BEGIN Input material

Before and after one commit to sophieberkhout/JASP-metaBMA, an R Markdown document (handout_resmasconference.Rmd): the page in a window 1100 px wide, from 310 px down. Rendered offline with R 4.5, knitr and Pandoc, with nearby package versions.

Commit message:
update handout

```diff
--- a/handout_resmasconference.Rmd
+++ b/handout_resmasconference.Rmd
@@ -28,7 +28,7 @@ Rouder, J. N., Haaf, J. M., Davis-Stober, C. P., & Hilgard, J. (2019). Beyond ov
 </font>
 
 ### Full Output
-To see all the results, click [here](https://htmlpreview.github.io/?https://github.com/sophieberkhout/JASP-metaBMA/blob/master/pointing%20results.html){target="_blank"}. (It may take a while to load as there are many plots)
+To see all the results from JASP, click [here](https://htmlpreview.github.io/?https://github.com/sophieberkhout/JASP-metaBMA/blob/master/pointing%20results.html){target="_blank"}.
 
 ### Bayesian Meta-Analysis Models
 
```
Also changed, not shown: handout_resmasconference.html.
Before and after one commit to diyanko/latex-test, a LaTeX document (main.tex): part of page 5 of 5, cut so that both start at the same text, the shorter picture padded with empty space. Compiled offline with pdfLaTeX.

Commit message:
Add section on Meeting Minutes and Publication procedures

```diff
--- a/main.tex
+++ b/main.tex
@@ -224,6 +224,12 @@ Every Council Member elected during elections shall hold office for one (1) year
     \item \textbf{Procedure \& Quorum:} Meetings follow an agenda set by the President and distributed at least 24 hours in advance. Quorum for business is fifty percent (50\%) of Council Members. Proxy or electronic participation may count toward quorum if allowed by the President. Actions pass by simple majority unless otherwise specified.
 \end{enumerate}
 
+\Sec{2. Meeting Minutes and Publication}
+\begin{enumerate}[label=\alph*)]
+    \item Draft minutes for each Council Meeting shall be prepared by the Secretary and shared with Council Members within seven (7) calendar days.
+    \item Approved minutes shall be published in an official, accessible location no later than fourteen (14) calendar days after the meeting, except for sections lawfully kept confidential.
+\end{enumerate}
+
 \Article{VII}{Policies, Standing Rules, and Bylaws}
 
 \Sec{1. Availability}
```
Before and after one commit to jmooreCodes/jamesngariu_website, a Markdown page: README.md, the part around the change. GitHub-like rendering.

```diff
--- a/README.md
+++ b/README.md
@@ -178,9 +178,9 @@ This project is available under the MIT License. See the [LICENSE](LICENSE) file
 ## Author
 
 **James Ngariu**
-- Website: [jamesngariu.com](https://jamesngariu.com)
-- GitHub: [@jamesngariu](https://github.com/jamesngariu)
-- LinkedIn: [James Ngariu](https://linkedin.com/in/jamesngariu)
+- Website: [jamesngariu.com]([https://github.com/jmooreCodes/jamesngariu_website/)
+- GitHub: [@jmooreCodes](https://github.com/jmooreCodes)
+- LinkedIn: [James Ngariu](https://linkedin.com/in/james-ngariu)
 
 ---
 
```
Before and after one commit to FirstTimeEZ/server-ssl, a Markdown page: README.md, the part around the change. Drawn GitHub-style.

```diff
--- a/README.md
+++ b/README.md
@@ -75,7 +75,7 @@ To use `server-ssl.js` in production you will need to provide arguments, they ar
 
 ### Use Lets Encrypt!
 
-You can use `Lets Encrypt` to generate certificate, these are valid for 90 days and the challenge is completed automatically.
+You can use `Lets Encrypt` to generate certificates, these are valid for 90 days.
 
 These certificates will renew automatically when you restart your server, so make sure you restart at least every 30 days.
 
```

END Input material

◆ Task requirements
Copy every line that includes the string "click" from the material above.

◆ Your response
-To see all the results, click [here](https://htmlpreview.github.io/?https://github.com/sophieberkhout/JASP-metaBMA/blob/master/pointing%20results.html){target="_blank"}. (It may take a while to load as there are many plots)
+To see all the results from JASP, click [here](https://htmlpreview.github.io/?https://github.com/sophieberkhout/JASP-metaBMA/blob/master/pointing%20results.html){target="_blank"}.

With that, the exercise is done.